A haiku of indeterminate age + a photo from a few years back = the first haiga of the new year.

Finding beauty and light in unexpected places...not a bad way to begin the year.

I highly recommend cleaning a neglected corner of one's room/mind/hard drive/life every once in a while. There's probably a poem there!

2018...Onward we go...

Sunday, December 31, 2017



I don't make them.
I make them every day.
I keep them to myself.
I break them all, then remake them.

The core ones never change:
Take more walks.
Chase dragonflies.
Do art stuff.
Find wildflowers.
Watch birds.
Study the interplay of light and water.

Onward we go.

Friday, December 29, 2017

The Joy of Crappy Photos

Of course I love having taken a photo that is clear, sharp, focused, perfectly composed—a photo that makes people ooh and ahh as they flip to the next month on the calendar and see it (the photo) as the image for a bright and promising thirty days of prosperity and good fortune.

I've taken approximately five such photos in my life.

So this is to celebrate photographs that are not simply out-of-focus, but had no chance of ever being in focus: photos taken from a moving car; photos taken at night from a moving car; photos that just look like the proverbial waste of film but which, thanks to digital photography, I can amass by the thousands.

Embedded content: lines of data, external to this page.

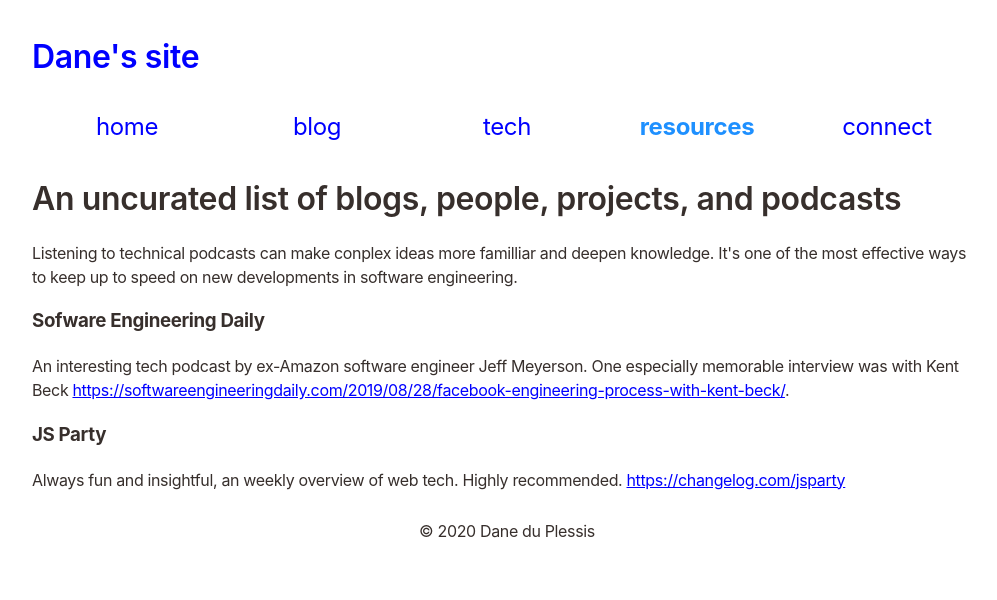
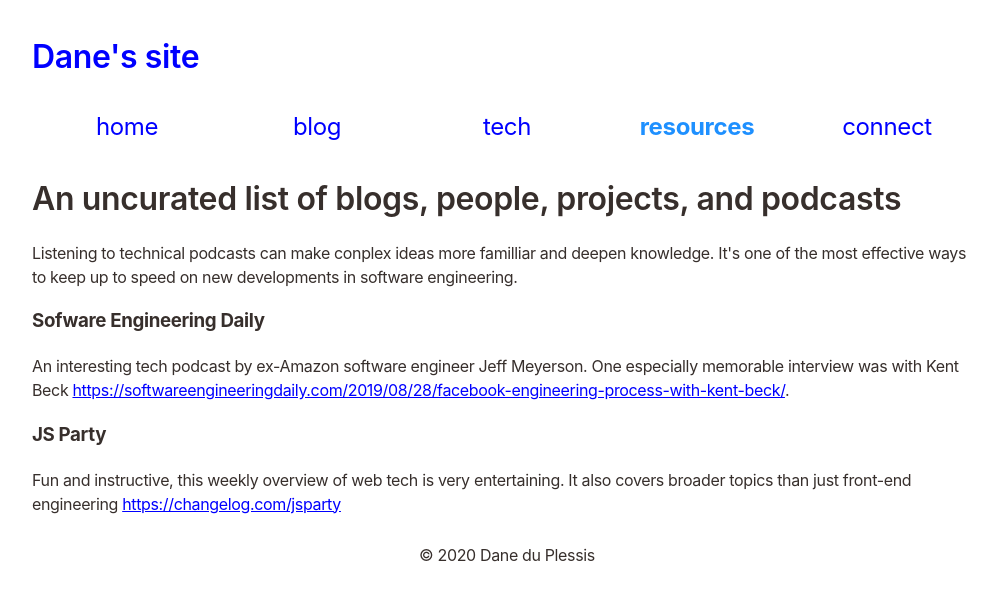
Before and after one commit to dane-du-plessis/my-next-site, a Next.js app: page /resources in a window 1280 px wide. Shown: the top 600 px of the page, without its empty margins (133-1130 px from the left). Built offline with nearby package versions, Linux system fonts and the light colour scheme.

Commit message:
Added target _blank to a tags

```diff
--- a/pages/resources.js
+++ b/pages/resources.js
@@ -10,11 +10,10 @@ const connect = (props) => {
         <p>Listening to technical podcasts can make conplex ideas more familliar and deepen knowledge. It's one of the most effective ways to keep up to speed on new developments in software engineering.</p>
 
         <h3>Sofware Engineering Daily</h3>
-        <p>An interesting tech podcast by ex-Amazon software engineer Jeff Meyerson. One especially memorable interview was with Kent Beck <a href="https://softwareengineeringdaily.com/2019/08/28/facebook-engineering-process-with-kent-beck/">https://softwareengineeringdaily.com/2019/08/28/facebook-engineering-process-with-kent-beck/</a>. </p>
+        <p>An interesting tech podcast by ex-Amazon software engineer Jeff Meyerson. One especially memorable interview was with Kent Beck <a target="_blank" href="https://softwareengineeringdaily.com/2019/08/28/facebook-engineering-process-with-kent-beck/">https://softwareengineeringdaily.com/2019/08/28/facebook-engineering-process-with-kent-beck/</a>. </p>
 
         <h3>JS Party</h3>
-        <p> Always fun and insightful, an weekly overview of web tech. Highly recommended. <a href="https://changelog.com/jsparty">https://changelog.com/jsparty</a></p>
-
+        <p> Fun and instructive, this weekly overview of web tech is very entertaining. It also covers broader topics than just front-end engineering <a target="_blank" href="https://changelog.com/jsparty">https://changelog.com/jsparty</a></p>
 
       </div>
     </Page>
```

And of those thousands of blurry, grainy, compositionally-challenged, and just plain odd little moments, I find gem after gem.

These photos often inspire me to stop and write a haiku; when added to the photo image, they make a haiga. The two included in this post are from photos I took just last night, from the car, as my husband was driving with great skill and patience through the streets of Manhattan. The mannequins in the window I knew I loved; the man pacing in the foyer of a building waiting for someone, perhaps dreading having to go back out into the cold, was a gift. I just love photo ops such as these. Postcards of real life, out-of-focus, hurried, compositionless, ephemeral, beautiful, gone.

Sometimes I cheat a little and crop the photo. So a wee bit of composition may happen later. Like a memory, new with each remembering.

I included some of my crappy photos—which I guess I should call (for promotional purposes) "accidental postcards of real life"—in a small book I made several years ago. If you are interested, go to and perhaps order a copy of Images for your very own.

Accidental, ephemeral, beautiful, gone. Life imitates art, yet again.